|International Classification||D01F6/62, D01F1/10, D01D5/253, D01F6/92|
|Cooperative Classification||D01F6/62, D01D5/253, D01F1/10, D01F6/92|
|European Classification||D01D5/253, D01F1/10, D01F6/92, D01F6/62|
|Apr 25, 2000||AS||Assignment|
Owner name: CLEMSON UNIVERSITY RESEARCH FOUNDATION, SOUTH CARO
Free format text: ASSIGNMENT OF ASSIGNORS INTEREST;ASSIGNOR:EASTMAN CHEMICAL COMPANY;REEL/FRAME:010776/0071
Effective date: 20000331
|Apr 10, 2001||CC||Certificate of correction|
|Oct 12, 2001||FPAY||Fee payment|
Year of fee payment: 4
|Nov 17, 2005||FPAY||Fee payment|
Year of fee payment: 8

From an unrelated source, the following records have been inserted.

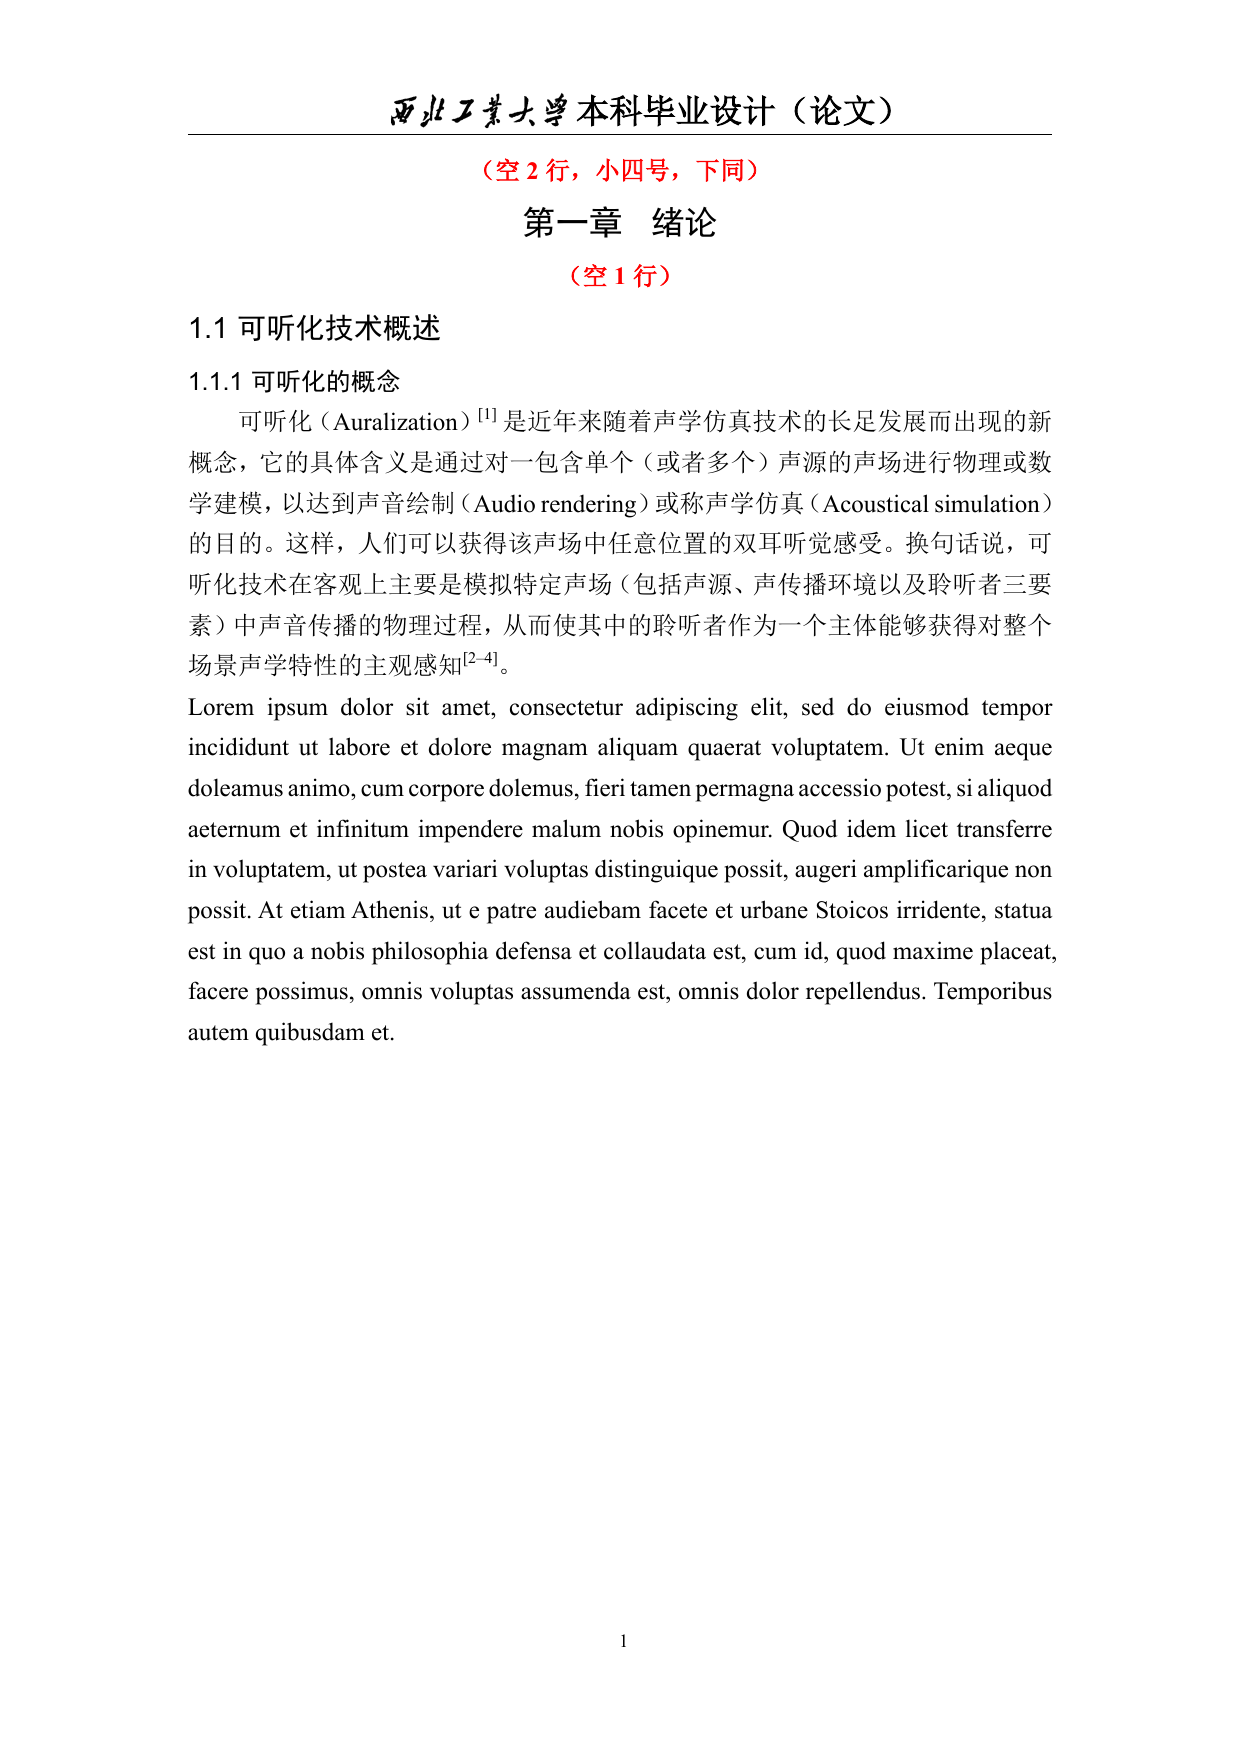
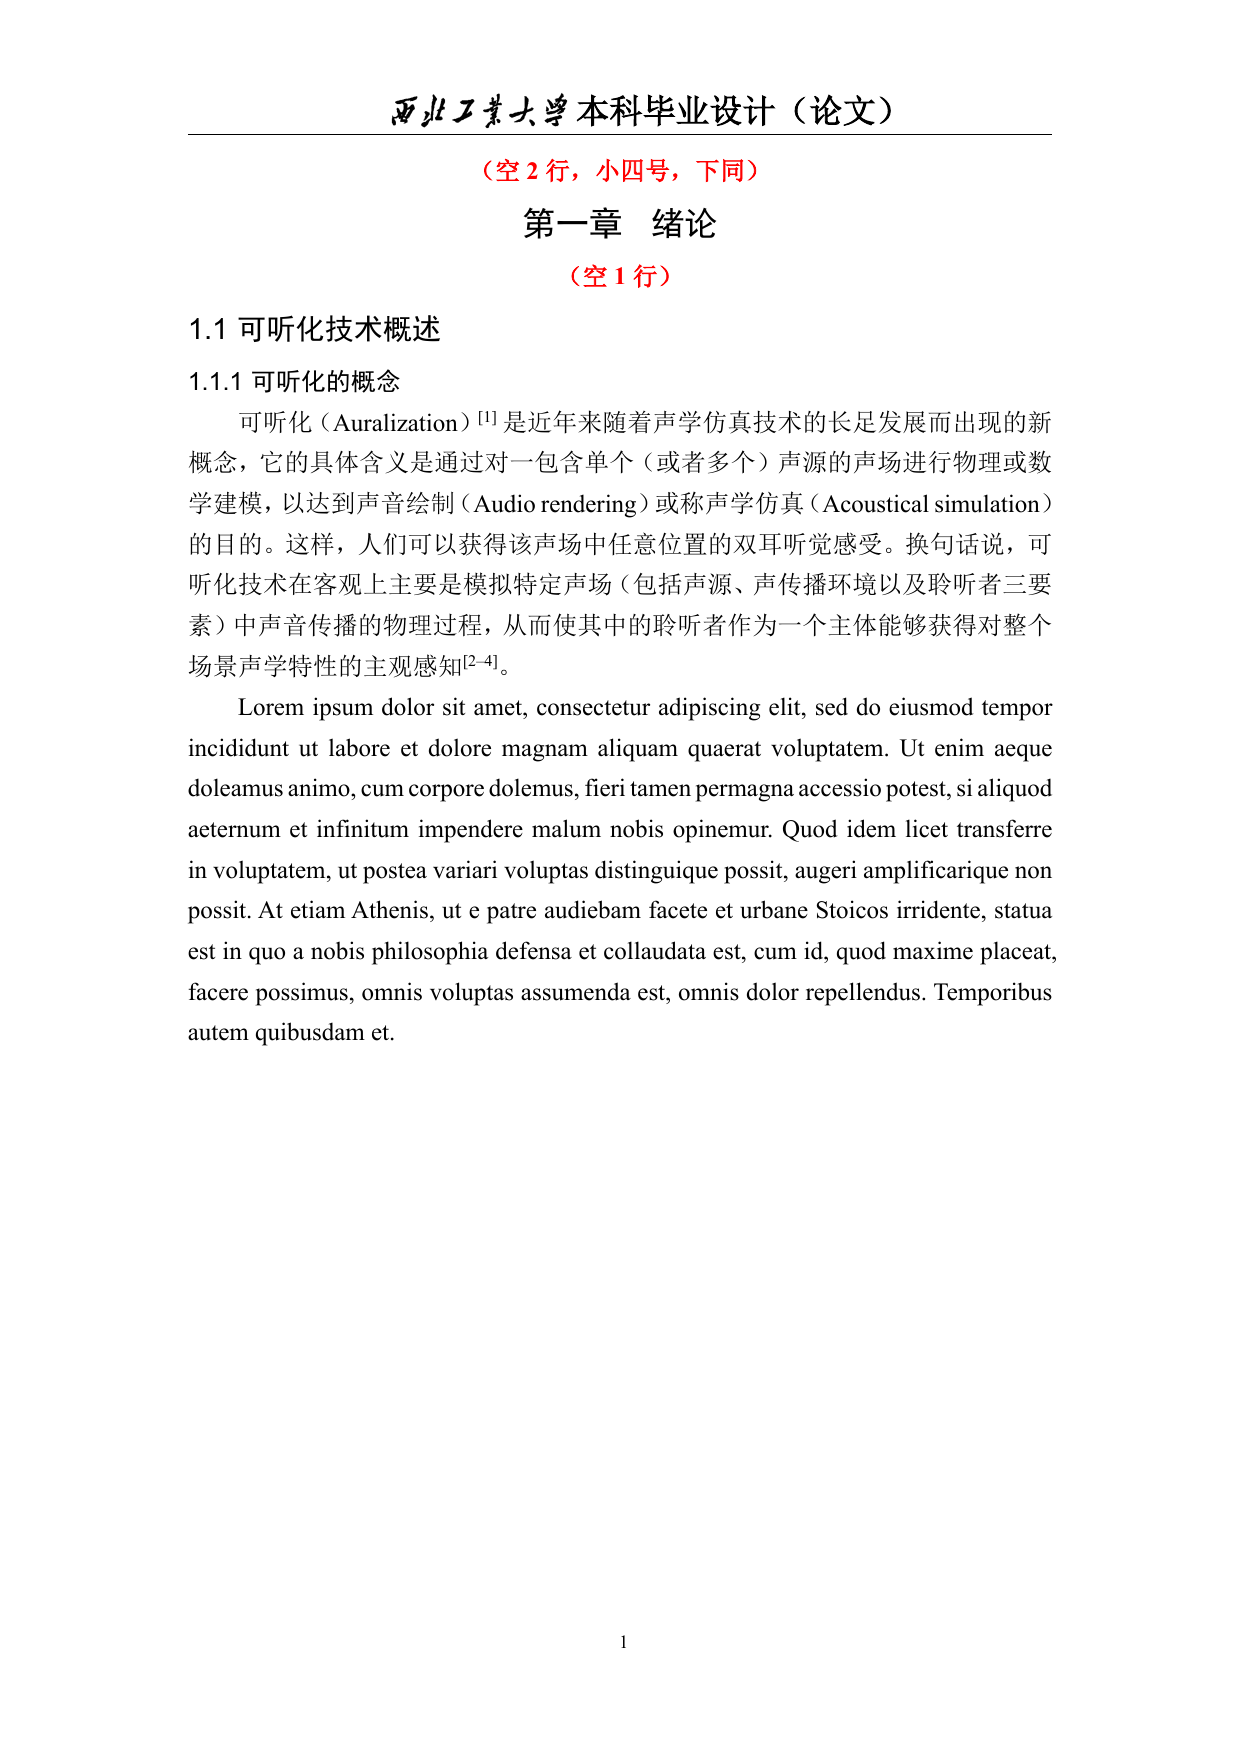
set indent as default; correct spacing in contents table; add image parameter; fix table/image/bib citation format; validated: contents table, citations; update and better readme e.g. visual comparison

diff --git a/test/validate_3.py b/test/validate_3.py
@@ -1,0 +1,188 @@
+"""Compare citation superscript vertical offsets: test_sty.pdf vs docx_template.pdf.
+
+Citations are small "[...]" runs (superscripts) attached to body text lines.
+For every citation in each PDF we measure how far it sits above the containing
+line's body glyphs (top and bottom offsets) as well as its absolute position,
+then report the docx-vs-typst difference.
+
+Output: test/validate_3.md (and the same report to stdout).
+"""
+
+from __future__ import annotations
+
+import re
+from collections import Counter
+from pathlib import Path
+
+import pdfplumber as pb
+
+
+CANON = "docx_template.pdf"   # canonical WPS-rendered docx template
+MIMIC = "test_sty.pdf"        # typst output to validate
+
+Y_TOL = 3.0                   # pt: chars within this vertical distance share a line
+SMALL_FRAC = 0.8              # citation glyphs are < 0.8 * the line's dominant size
+CIT_RE = re.compile(r"^\[[0-9~\-–,; ]+\]$")
+SUBSET_RE = re.compile(r"^[A-Z0-9]{6}\+")
+
+
+def fam(fontname: str) -> str:
+    return SUBSET_RE.sub("", fontname)
+
+
+def find_citations(pdf_path: str) -> list[dict]:
+    """Return citation runs in document order, with line-relative offsets."""
+    cites: list[dict] = []
+    with pb.open(pdf_path) as pdf:
+        for pi, pg in enumerate(pdf.pages):
+            chars = sorted(pg.chars, key=lambda c: (round(c["top"], 3), c["x0"]))
+            lines: list[list] = []
+            for c in chars:
+                if lines and c["top"] - min(x["top"] for x in lines[-1]) <= Y_TOL:
+                    lines[-1].append(c)
+                else:
+                    lines.append([c])
+
+            for line in lines:
+                cs = sorted(line, key=lambda c: (round(c["x0"], 3), round(c["top"], 3)))
+                if not cs:
+                    continue
+                dominant = Counter(round(c["size"], 3) for c in cs).most_common(1)[0][0]
+                body = [c for c in cs
+                        if c["size"] >= SMALL_FRAC * dominant and c["text"].strip()]
+                if not body:
+                    continue
+                body_top = min(c["top"] for c in body)
+                body_bottom = max(c["bottom"] for c in body)
+                line_text = "".join(c["text"] for c in cs)
+
+                # Contiguous runs of small (superscript) glyphs.
+                runs: list[list[int]] = []
+                for i, c in enumerate(cs):
+                    if c["size"] >= SMALL_FRAC * dominant:
+                        continue
+                    if runs and i == runs[-1][-1] + 1:
+                        runs[-1].append(i)
+                    else:
+                        runs.append([i])
+
+                for run in runs:
+                    rcs = [cs[i] for i in run]
+                    text = "".join(c["text"] for c in rcs)
+                    if not CIT_RE.match(text):
+                        continue
+                    cites.append(
+                        {
+                            "page": pi + 1,
+                            "text": text,
+                            "line": line_text,
+                            "top": min(c["top"] for c in rcs),
+                            "bottom": max(c["bottom"] for c in rcs),
+                            "size": max(c["size"] for c in rcs),
+                            "font": fam(
+                                Counter(c["fontname"] for c in rcs).most_common(1)[0][0]
+                            ),
+                            "body_top": body_top,
+                            "body_bottom": body_bottom,
+                            "d_top": min(c["top"] for c in rcs) - body_top,
+                            "d_bottom": max(c["bottom"] for c in rcs) - body_bottom,
+                        }
+                    )
+    return cites
+
+
+def main() -> None:
+    out: list[str] = []
+
+    def emit(s: str = "") -> None:
+        print(s)
+        out.append(s)
+
+    ca = find_citations(CANON)
+    cb = find_citations(MIMIC)
+
+    emit(f"# Citation vertical-offset validation: {CANON} (canonical) vs {MIMIC} (typst)")
+    emit()
+    emit(f"- citations found: docx {len(ca)}, typst {len(cb)}")
+    emit()
+
+    emit("## Found citations")
+    emit()
+    emit("| # | docx | typst |")
+    emit("|---:|:--|:--|")
+    for i in range(max(len(ca), len(cb))):
+        a = ca[i] if i < len(ca) else None
+        b = cb[i] if i < len(cb) else None
+        emit(f"| {i + 1} | {a['text'] if a else '-'} (p{a['page'] if a else '-'}) | "
+             f"{b['text'] if b else '-'} (p{b['page'] if b else '-'}) |")
+    emit()
+
+    emit("## Offset comparison (per paired citation)")
+    emit()
+    emit("| # | text | dTop docx | dTop typst | ΔdTop | dBot docx | dBot typst | "
+         "ΔdBot | abs ΔTop |")
+    emit("|---:|:--|--:|--:|--:|--:|--:|--:|--:|")
+
+    n = min(len(ca), len(cb))
+    rows = []
+    for i in range(n):
+        a, b = ca[i], cb[i]
+        d_dtop = b["d_top"] - a["d_top"]
+        d_dbot = b["d_bottom"] - a["d_bottom"]
+        abs_dtop = b["top"] - a["top"]
+        rows.append(
+            {
+                "i": i + 1,
+                "text": f"{a['text']} / {b['text']}",
+                "a_dtop": a["d_top"], "b_dtop": b["d_top"], "d_dtop": d_dtop,
+                "a_dbot": a["d_bottom"], "b_dbot": b["d_bottom"], "d_dbot": d_dbot,
+                "abs_dtop": abs_dtop,
+                "a": a, "b": b,
+            }
+        )
+        emit(f"| {i + 1} | {a['text']} / {b['text']} | {a['d_top']:+.2f} | "
+             f"{b['d_top']:+.2f} | {d_dtop:+.2f} | {a['d_bottom']:+.2f} | "
+             f"{b['d_bottom']:+.2f} | {d_dbot:+.2f} | {abs_dtop:+.2f} |")
+    emit()
+
+    emit("## Details")
+    emit()
+    for r in rows:
+        a, b = r["a"], r["b"]
+        emit(f"### C{r['i']}: {a['text']} -> {b['text']}")
+        emit()
+        emit(f"- docx : page {a['page']}, top={a['top']:.2f}, bottom={a['bottom']:.2f}, "
+             f"size={a['size']:.2f}pt, font={a['font']}")
+        emit(f"- typst: page {b['page']}, top={b['top']:.2f}, bottom={b['bottom']:.2f}, "
+             f"size={b['size']:.2f}pt, font={b['font']}")
+        emit(f"- relative to line body: dTop docx={a['d_top']:+.2f} vs typst={b['d_top']:+.2f} "
+             f"-> {r['d_dtop']:+.2f}pt; dBot docx={a['d_bottom']:+.2f} vs "
+             f"typst={b['d_bottom']:+.2f} -> {r['d_dbot']:+.2f}pt")
+        emit(f"- absolute: typst citation top is {r['abs_dtop']:+.2f}pt vs docx "
+             f"(line body top itself: {b['body_top'] - a['body_top']:+.2f}pt)")
+        emit(f"- line: `{a['line'][:38]}...` -> `{b['line'][:38]}...`")
+        emit()
+
+    emit("## Summary")
+    emit()
+    if rows:
+        mean_dtop = sum(r["d_dtop"] for r in rows) / len(rows)
+        mean_dbot = sum(r["d_dbot"] for r in rows) / len(rows)
+        emit(f"- paired citations: {n}")
+        emit(f"- mean ΔdTop (typst - docx): {mean_dtop:+.2f}pt")
+        emit(f"- mean ΔdBot (typst - docx): {mean_dbot:+.2f}pt")
+        emit("- interpretation: a negative Δ means the typst superscript sits "
+             "higher (smaller top / larger raise) than the docx one.")
+    else:
+        emit("- no paired citations to compare.")
+    if len(ca) != len(cb):
+        emit(f"- note: citation counts differ ({len(ca)} vs {len(cb)}); only the "
+             f"first {n} were paired.")
+
+    Path("test/validate_3.md").write_text("\n".join(out) + "\n", encoding="utf-8")
+    print()
+    print("written: test/validate_3.md")
+
+
+if __name__ == "__main__":
+    main()

diff --git a/test/validate_2.py b/test/validate_2.py
@@ -1,6 +1,6 @@
 import pdfplumber as pb
 
-target_text = "本科毕业设计（论文）（空2行，小四号，下同）目录（空1行）第一章绪论……"
+target_text = "本科毕业设计（论文）（空2行，小四号，下同）目录（空1行）第一章绪论……可听化技术概述第二章双耳模型"
 
 dir0,pg0 = "docx_template.pdf",14
 dir1,pg1 = "test_sty.pdf",2
@@ -16,10 +16,10 @@ i0, i1 = 0, 0
 
 for cand in target_text:
     while i0 < len0 and pg0.chars[i0]['text'] != cand:
-        print(f"skip {repr(pg0.chars[i0]['text'])}")
+        # print(f"skip {repr(pg0.chars[i0]['text'])}")
         i0+=1
     while i1 < len1 and pg1.chars[i1]['text'] != cand:
-        print(f"skip {repr(pg1.chars[i1]['text'])}")
+        # print(f"skip {repr(pg1.chars[i1]['text'])}")
         i1+=1
     if i0>=len0 or i1>=len1:
         print(f'can not find char {repr(cand)}')
@@ -29,10 +29,10 @@ for cand in target_text:
     i0+=1
     i1+=1
     print(f"{cand}: dx={c1['x0']-c0['x0']}, dy={c1['y1']-c0['y1']}")
-    if cand == '…':
-        print('compare the dots:')
-        print(c0)
-        print(c1)
+    # if cand == '…':
+    #     print('compare the dots:')
+    #     print(c0)
+    #     print(c1)
 
 print('edges (ref):')
 for e in pg0.edges:
@@ -45,3 +45,11 @@ for e in pg1.edges:
 
 print(pg0.edges[0])
 print(pg1.edges[1])
+
+for c in pg0.chars:
+    if c['text'] in "参致附毕":
+        print(c['y0'])
+
+for c in pg1.chars:
+    if c['text'] in "参致附毕":
+        print(c['y0'])

diff --git a/readme.md b/readme.md
@@ -23,12 +23,19 @@
 
 # validation & visual comparison
 
-docx 模板与 typst 输出的绪论页对比 (docx_template.pdf 第16页 vs test_sty.pdf 第4页):
+docx 模板与 typst 输出的页面对比:
 
 <div align="center">
 
+**绪论页** (docx_template.pdf 第16页 vs test_sty.pdf 第4页)
+
 <img src="ref/refpg1.png" alt="docx 模板 绪论页" width="45%">
 <img src="ref/refpg2.png" alt="typst 绪论页" width="45%">
+
+**目录页** (docx_template.pdf 第15页 vs test_sty.pdf 第3页)
+
+<img src="ref/refpg3.png" alt="docx 模板 目录页" width="45%">
+<img src="ref/refpg4.png" alt="typst 目录页" width="45%">
 
 </div>
 
@@ -52,7 +59,7 @@ docx 模板与 typst 输出的绪论页对比 (docx_template.pdf 第16页 vs tes
   - [x] 公式编号为英文内容, baseline对齐
 - 段落
   - [ ] justify
-  - [ ] 默认缩进
+  - [x] 默认缩进
   - [x] 多行公式间距
 - 页面
   - [x] 页眉3.18cm,距离顶部1.5cm,logo+文字+横线
@@ -65,6 +72,7 @@ docx 模板与 typst 输出的绪论页对比 (docx_template.pdf 第16页 vs tes
   - [x] 增加公式块padding
 - 目录
   - [x] 正文字体, 一级标题加粗, 缩进 (1.7em?)
+  - [x] 一级标题间和子标题间的间距(3.9pt, 7.8pt)
 - 公式
   - [x] 公式编号, 对齐
 - 图表
@@ -72,7 +80,11 @@ docx 模板与 typst 输出的绪论页对比 (docx_template.pdf 第16页 vs tes
   - [x] 图题宋体五号,位置
   - [x] 表题黑体五号,位置
   - [x] x1.5行距
-  - [ ] 图表引用格式
+  - [x] 图默认宽9cm
+- 引用 
+  - [x] 图表引用格式
+  - [x] 公式引用格式
+  - [x] 文献引用格式
 - 摘要,正文,参考文献
   - [x] 正文前后的编号
   - [x] 参考文献与引用格式
@@ -80,9 +92,8 @@ docx 模板与 typst 输出的绪论页对比 (docx_template.pdf 第16页 vs tes
 
 # todos
 - 行距,字体设置/检查 (90%)
-- 引用标记高度
-- 包装图表前后行
 - 数字对齐
+- 参考文献中英文格式
 
 # license
 [Unlicense: freely and unencumberedly released to public domain](./LICENSE).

|Nov 19, 2009||FPAY||Fee payment|
Year of fee payment: 12